Located in the Bolivian Province of Florida, Department of Santa Cruz, the archaeological site of Fuerte de Samaipata consists of two clearly identified parts: the hill with its many carvings, believed to have been the Ceremonial Center and area to the south of the hill, which formed the administrative and residential district and the political administration.

The archaeological site of "El Fuerte" of Samaipata is constituted as a unique artistic, architectural and urban complex that testifies in an extraordinary way the existence of the development of pre-Columbian cultures in the Andean-Amazonian region, with a high ceremonial and religious tradition dramatically materialized in the colossal sculpted rock.

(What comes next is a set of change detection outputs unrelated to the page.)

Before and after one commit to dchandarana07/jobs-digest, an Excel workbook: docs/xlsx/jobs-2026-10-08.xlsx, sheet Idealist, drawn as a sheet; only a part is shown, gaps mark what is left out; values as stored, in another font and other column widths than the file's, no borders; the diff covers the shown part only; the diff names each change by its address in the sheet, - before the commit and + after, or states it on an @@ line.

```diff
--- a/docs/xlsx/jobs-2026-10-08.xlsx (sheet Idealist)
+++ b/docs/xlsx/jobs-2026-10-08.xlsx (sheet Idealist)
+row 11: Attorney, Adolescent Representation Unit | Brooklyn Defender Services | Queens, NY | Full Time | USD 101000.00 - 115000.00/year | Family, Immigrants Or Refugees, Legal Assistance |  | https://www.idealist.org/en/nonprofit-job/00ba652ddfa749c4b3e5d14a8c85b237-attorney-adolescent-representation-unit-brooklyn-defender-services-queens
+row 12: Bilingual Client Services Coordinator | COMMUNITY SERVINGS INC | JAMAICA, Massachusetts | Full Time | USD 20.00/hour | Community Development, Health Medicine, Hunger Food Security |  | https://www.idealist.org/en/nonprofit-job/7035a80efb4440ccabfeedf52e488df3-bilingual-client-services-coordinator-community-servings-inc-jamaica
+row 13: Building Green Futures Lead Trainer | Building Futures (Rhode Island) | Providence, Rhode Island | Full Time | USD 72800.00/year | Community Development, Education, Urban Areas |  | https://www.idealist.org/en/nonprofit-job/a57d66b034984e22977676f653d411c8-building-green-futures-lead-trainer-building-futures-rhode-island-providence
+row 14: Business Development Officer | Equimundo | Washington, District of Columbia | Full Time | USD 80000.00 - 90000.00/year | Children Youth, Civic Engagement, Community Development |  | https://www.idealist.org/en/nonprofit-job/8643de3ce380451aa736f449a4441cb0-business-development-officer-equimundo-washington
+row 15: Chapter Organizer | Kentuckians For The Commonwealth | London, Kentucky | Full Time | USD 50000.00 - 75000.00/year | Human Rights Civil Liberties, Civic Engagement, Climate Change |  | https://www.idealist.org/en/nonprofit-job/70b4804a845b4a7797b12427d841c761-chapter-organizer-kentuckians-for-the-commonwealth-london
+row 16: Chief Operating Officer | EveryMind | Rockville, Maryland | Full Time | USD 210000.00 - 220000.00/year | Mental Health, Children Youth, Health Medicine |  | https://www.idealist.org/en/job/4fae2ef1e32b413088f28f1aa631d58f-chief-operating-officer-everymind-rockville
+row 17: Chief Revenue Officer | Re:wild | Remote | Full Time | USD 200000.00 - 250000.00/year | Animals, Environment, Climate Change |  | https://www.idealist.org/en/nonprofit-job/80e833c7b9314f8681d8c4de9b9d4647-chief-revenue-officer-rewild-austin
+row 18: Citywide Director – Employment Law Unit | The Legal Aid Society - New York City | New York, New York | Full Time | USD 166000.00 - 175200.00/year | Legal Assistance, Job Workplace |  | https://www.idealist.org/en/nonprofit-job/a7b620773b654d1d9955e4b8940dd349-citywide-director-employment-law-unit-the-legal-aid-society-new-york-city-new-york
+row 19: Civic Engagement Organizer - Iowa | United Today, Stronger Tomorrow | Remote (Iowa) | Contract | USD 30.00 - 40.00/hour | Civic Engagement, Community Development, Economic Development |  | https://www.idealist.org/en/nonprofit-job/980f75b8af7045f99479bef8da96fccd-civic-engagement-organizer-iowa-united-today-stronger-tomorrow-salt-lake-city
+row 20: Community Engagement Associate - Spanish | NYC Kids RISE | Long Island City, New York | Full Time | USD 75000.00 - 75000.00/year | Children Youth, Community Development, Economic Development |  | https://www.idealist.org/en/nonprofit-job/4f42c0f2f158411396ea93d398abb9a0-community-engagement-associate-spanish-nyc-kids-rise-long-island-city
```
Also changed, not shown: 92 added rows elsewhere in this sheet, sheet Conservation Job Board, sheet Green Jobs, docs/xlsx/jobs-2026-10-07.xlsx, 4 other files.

The site is known to have been used as a ritual and residential center by people belonging to the Mojocoyas culture as early as AD 300, and it was at this time that they started on the shaping of this great rock. It was occupied in the 14th century by the Inca, who made it a provincial capital. This is confirmed by the excavation — a large central square with monumental public buildings around it and terracing of the neighboring hillsides for agriculture which are characteristic of this type of Inca settlement. It formed a bulwark against the incursions of the warlike Chiriguanos of the Chaco region in the 1520s.

The strategic location of the site, which had attracted the Inca to it, was also recognized by the Spaniards. The silver mines of the Cerro Rico at Potosi began to be worked in 1545 and the colonial settlement of Samaipata became an important staging post on the highway from Asuncion and Santa Cruz to the colonial centers in the High Andes such as La Plata (modern Sucre), Cochabamba and Potosí with the establishment of the new town of Samaipata in the Valley of Purification.

The Ceremonial Center consists of a huge monolithic rock of red sandstone composition of dimensions 220 m (656 ft) long and approximately 60 m (197 ft) wide, entirely sculpted with a variety of animal representations, geometric shapes, niches, channels, containers of great religious significance, executed by skilled craftsmen, sculptors, with great mastery and mastery of the stone.

This monument, dominating the town below, is one of the most colossal pre-Columbian ceremonial works of the Andes and the Amazon regions, testimony of hydraulic use, the cult of deities and entities represented in nature as sacred animals in purification and fertility rituals. It is a unique testimony to pre-Hispanic traditions and beliefs, and has not parallel anywhere in the Americas.

The carvings in the western part include two felines on a circular base, the only examples of high-relief carving in the whole site. The remains of a stone wall of the Inca period cut across to a number of the carvings, indicating a pre-Inca date. These include two parallel channels.

At the highest point is the Choir of the Priests, which consists of a deeply cut circle with triangular and rectangular niches cut into its walls. Further to the east is a structure which probably represents the head of a feline. Most of the southern face of the rock was originally dominated by a series of at least five temples or sanctuaries; of which only the niches cut into their walls survive.

The Colonial House is situated on an artificial platform at the foot of the rock. Excavations have revealed evidence of Inca and pre-Inca structures here, and it is known as the Plaza of the Three Cultures. The house of the colonial period, only the stone walls of which survive, is in characteristic Arab-Andalusian style, with a central open courtyard.